Hellblade follows the story of Senua, a haunted Norsewoman on her journey to the Underworld in an effort to bring back her lover from the other side. Her story is both harrowing and heartbreaking, as she is plagued by demons and gods alike along the way.
Your journey is not an easy one, with many gods and monsters standing in your way. But it is not the enemies of Hellblade that make the game so immediately distinctive; it is the voices and visions that Senua experiences.
In the making of this game, the developers at Ninja Theory simulated actual symptoms and experiences of psychosis and mental disorders, such as schizophrenia. This is revealed on the game’s opening screen, warning the players of this connection. The result is both awe-inspiring and disturbing; you’ll find yourself questioning your own sanity after numerous voices fill your ears from every direction. Ninja Theory won a handful of awards for their sound production for the game as a result of the way that this was implemented. While this is not the first game to put voices in your head, it is the first to make it so disturbing and unsettling. Boss fights are already pretty rough, but adding dozens of voices screaming in your ears, telling you you can’t win, is more than a little off-putting.

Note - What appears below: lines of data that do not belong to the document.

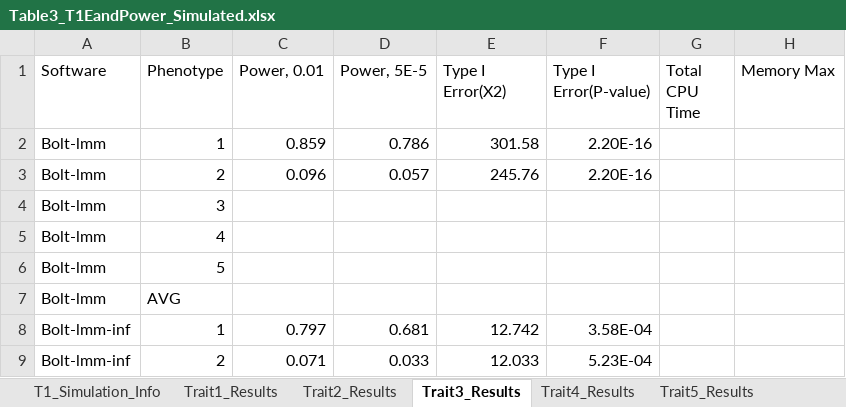
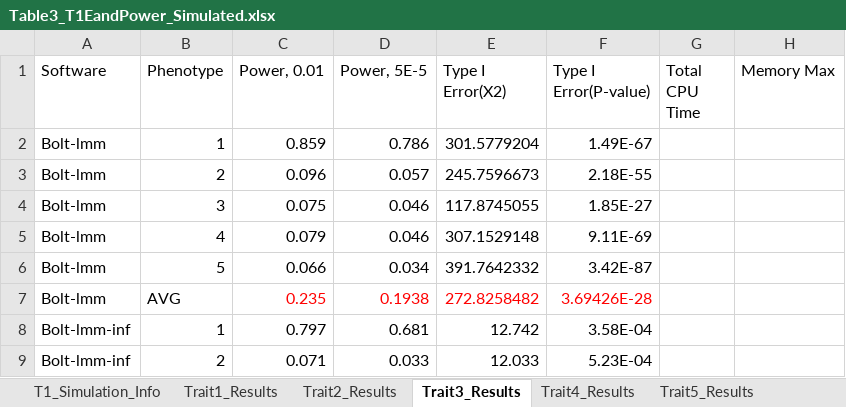
Before and after one commit to KirakiraZLY/An-evaluation-of-software-for-performing-GWAS-mixed-model-association-analysis, an Excel workbook: Tables/Table3_T1EandPower_Simulated.xlsx, sheet Trait3_Results, drawn as a sheet; only a part is shown; values as stored, in another font and other column widths than the file's, no borders; the diff names each change by its address in the sheet, - before the commit and + after, or states it on an @@ line.

Commit message:
Update Table3_T1EandPower_Simulated.xlsx

```diff
--- a/Tables/Table3_T1EandPower_Simulated.xlsx (sheet Trait3_Results)
+++ b/Tables/Table3_T1EandPower_Simulated.xlsx (sheet Trait3_Results)
-E2 (Type I Error(X2)): 301.58
+E2 (Type I Error(X2)): 301.5779204
-F2 (Type I Error(P-value)): 2.20E-16
+F2 (Type I Error(P-value)): 1.49E-67
-E3 (Type I Error(X2)): 245.76
+E3 (Type I Error(X2)): 245.7596673
-F3 (Type I Error(P-value)): 2.20E-16
+F3 (Type I Error(P-value)): 2.18E-55
-C4 (Power, 0.01): (empty)
+C4 (Power, 0.01): 0.075
-D4:D5 (Power, 5E-5): (empty)
+D4:D5 (Power, 5E-5): 0.046
-E4 (Type I Error(X2)): (empty)
+E4 (Type I Error(X2)): 117.8745055
-F4 (Type I Error(P-value)): (empty)
+F4 (Type I Error(P-value)): 1.85E-27
-C5 (Power, 0.01): (empty)
+C5 (Power, 0.01): 0.079
-E5 (Type I Error(X2)): (empty)
+E5 (Type I Error(X2)): 307.1529148
-F5 (Type I Error(P-value)): (empty)
+F5 (Type I Error(P-value)): 9.11E-69
-C6 (Power, 0.01): (empty)
+C6 (Power, 0.01): 0.066
-D6 (Power, 5E-5): (empty)
+D6 (Power, 5E-5): 0.034
-E6 (Type I Error(X2)): (empty)
+E6 (Type I Error(X2)): 391.7642332
-F6 (Type I Error(P-value)): (empty)
+F6 (Type I Error(P-value)): 3.42E-87
-C7 (Power, 0.01): (empty)
+C7 (Power, 0.01): 0.235
-D7 (Power, 5E-5): (empty)
+D7 (Power, 5E-5): 0.1938
-E7 (Type I Error(X2)): (empty)
+E7 (Type I Error(X2)): 272.8258482
-F7 (Type I Error(P-value)): (empty)
+F7 (Type I Error(P-value)): 3.69426E-28
```
Also changed, not shown: sheet Trait5_Results, sheet Trait2_Results.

Simply put, I love this game. The graphics, the monsters, the trauma and heartbreak, all of it.
Senua’s story is one of redemption and mourning, one that you cannot help but get invested in as you travel with her. You literally go through hell together, and you’ll be invested in Senua’s story every step of the way.
You journey not only through the Norse myth, but through Senua’s mental state, fighting off her mental demons as well as the literal ones that stand in her way. While the game is rather linear, the story is riveting and sublimely delivered. It will stick with you long after the credits roll.
The linearity of Hellblade doesn’t mean that there is a lack of replayability. Collectables reward the player with voice overs that tell part of a Norse myth, adding more details and background to the world of Hellblade. I shamelessly admit that I refused to complete levels of the game without finding each and every single one. Worth it.
In short, Hellblade: Senua’s Sacrifice is a gritty, dark, unsettling narrative game, putting you in the shoes of a traumatized and haunted young woman on her journey through the depths of hell, leaving you humbled and hollow by the end. This is a game that makes you feel something, and for that reason it is counted among one of my favorite gamess. Needless to say, I am VERY excited for Hellblade 2.
If you’re looking for the TL;DR version then here it is: If you haven’t played Hellblade: Senua’s Sacrifice, you should.